There is an old saying, “A tidy desk leads to a tidy mind.” These days, paperless communication means more chance of a tidy physical desk., However, our principal desks are now virtual, our email inboxes and task lists.
Over the last couple of years, I have found the secret of how to keep a tidy virtual desk.
The Magic Advantage
This is essential for running an effective magic business, I need to see enquiries as soon as they arrive so that I can get back to potential bookers before my competitors. I need to maintain efficient communication with those who go on to book – I can’t afford for their messages to get lost in a myriad of junk mail. I need to make sure certain tasks are completed each week: charging my portable PA system, putting the bins out, refilling my paraffin bottle for my fire-eating act. The normal sort of stuff.
I discovered inbox zero about two years ago and I love it.
It requires a bit of time and effort when you first do it, but then it saves you loads of time and stress later. The basic idea is that you end each day with no emails or tasks in your inbox.
Initially it requires that you declare an email amnesty and archive all but your most recent 200 emails.
Then you go through them and “triage” them in much the same way that David Arnold advocates in “Getting Things Done”.
For each email, ask yourself:
- Can I do this immediately, ie, in the next two minutes? If so, do it now.
- Is this for someone else? if so, forward or delegate it.
- Is it junk or not relevant to me? If so, bin it.
- Do I want to keep it just in case I need it? If so, shove it and all such messages into one archive folder. Don’t have a complicated folder system because you will spend too much time worrying about where to file things. Just put them all in one folder and let your email program’s search function find it if you need it again.
- And, finally, it may be something that you need to do but not right now. Maybe it is not urgent or maybe it require more time and thought. In which case, schedule it for a later time. How do you do this with an email? Well, I use an email program with a “snooze” function. It pops the message back into your inbox at the time you have specified.
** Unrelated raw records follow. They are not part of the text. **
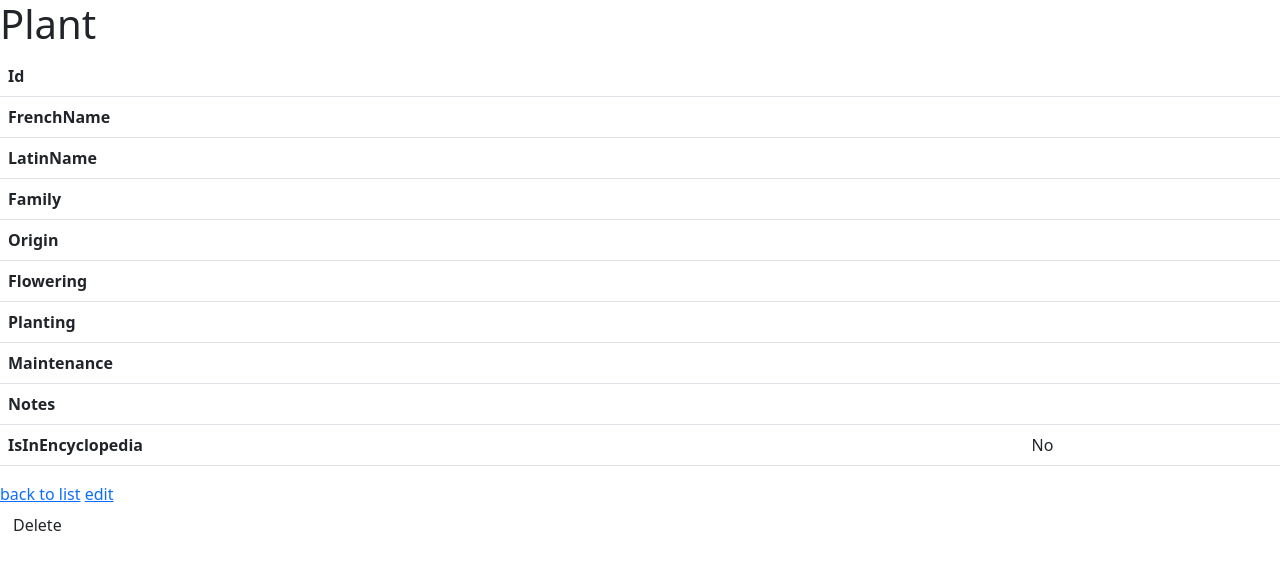
After one commit to badisbms/Projet_Begreen, a Symfony app: template templates/encyclopedie/detailPlant.html.twig in a window 1280 px wide. The commit adds this page. Shown: the top 570 px of the page. Run offline with Twig, Linux system fonts and the light colour scheme; the template is opened without the code that fills it, so the values that code supplies are empty; some libraries are stand-ins or nearby versions.

Commit message:
ajout page "detail plant" + bouton d'accés "voir en détail"

```diff
--- /dev/null
+++ b/templates/encyclopedie/detailPlant.html.twig
@@ -0,0 +1,58 @@
+{% extends 'base.html.twig' %}
+
+{% block title %}Plant{% endblock %}
+
+{% block body %}
+    <h1>Plant</h1>
+
+    <table class="table">
+        <tbody>
+            <tr>
+                <th>Id</th>
+                <td>{{ plant.id }}</td>
+            </tr>
+            <tr>
+                <th>FrenchName</th>
+                <td>{{ plant.frenchName }}</td>
+            </tr>
+            <tr>
+                <th>LatinName</th>
+                <td>{{ plant.latinName }}</td>
+            </tr>
+            <tr>
+                <th>Family</th>
+                <td>{{ plant.family }}</td>
+            </tr>
+            <tr>
+                <th>Origin</th>
+                <td>{{ plant.origin }}</td>
+            </tr>
+            <tr>
+                <th>Flowering</th>
+                <td>{{ plant.flowering }}</td>
+            </tr>
+            <tr>
+                <th>Planting</th>
+                <td>{{ plant.planting }}</td>
+            </tr>
+            <tr>
+                <th>Maintenance</th>
+                <td>{{ plant.maintenance }}</td>
+            </tr>
+            <tr>
+                <th>Notes</th>
+                <td>{{ plant.notes }}</td>
+            </tr>
+            <tr>
+                <th>IsInEncyclopedia</th>
+                <td>{{ plant.isInEncyclopedia ? 'Yes' : 'No' }}</td>
+            </tr>
+        </tbody>
+    </table>
+
+    <a href="{{ path('plant_index') }}">back to list</a>
+
+    <a href="{{ path('plant_edit', {'id': plant.id}) }}">edit</a>
+
+    {{ include('plant/_delete_form.html.twig') }}
+{% endblock %}
```
Also changed, not shown: src/Controller/EncyclopedieController.php (+11 -0 lines), templates/encyclopedie/index.html.twig (+4 -5 lines).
I use Spark, which I love. I know that Gmail also has a snooze function and there are probably now many others.
Once you have done this the first time you can just carry on doing it every day.
This approach is very satisfying. It means that you never feel overwhelmed by your inbox and it allows much greater focus on the messages that are important.
You can apply a very similar approach to your task list. A task management app is very useful for this. I use Nozbe, but, again, there are loads out there. Find one that suits you.
When I was doing exams at school and university I would often spend more time designing and refining my revision timetable than actually revising. I worried about that at the time, but now I have come to realise that it was not all bad.
In order to design the timetable I had to have a clear idea of the subjects that needed to be revised, and in dividing them up into revise-able chunks I got a clear sense of the structure and framework of the subject. In doing this I was subconsciously making connections between different areas and this, actually, formed part of the revision and preparation for the exam.
It is very similar when we organise our task lists and email inboxes. We are working out what is and isn’t important, what does and doesn’t need to be done and in what order. That leads to greater clarity and therefore to greater effectiveness.
Become a zero hero!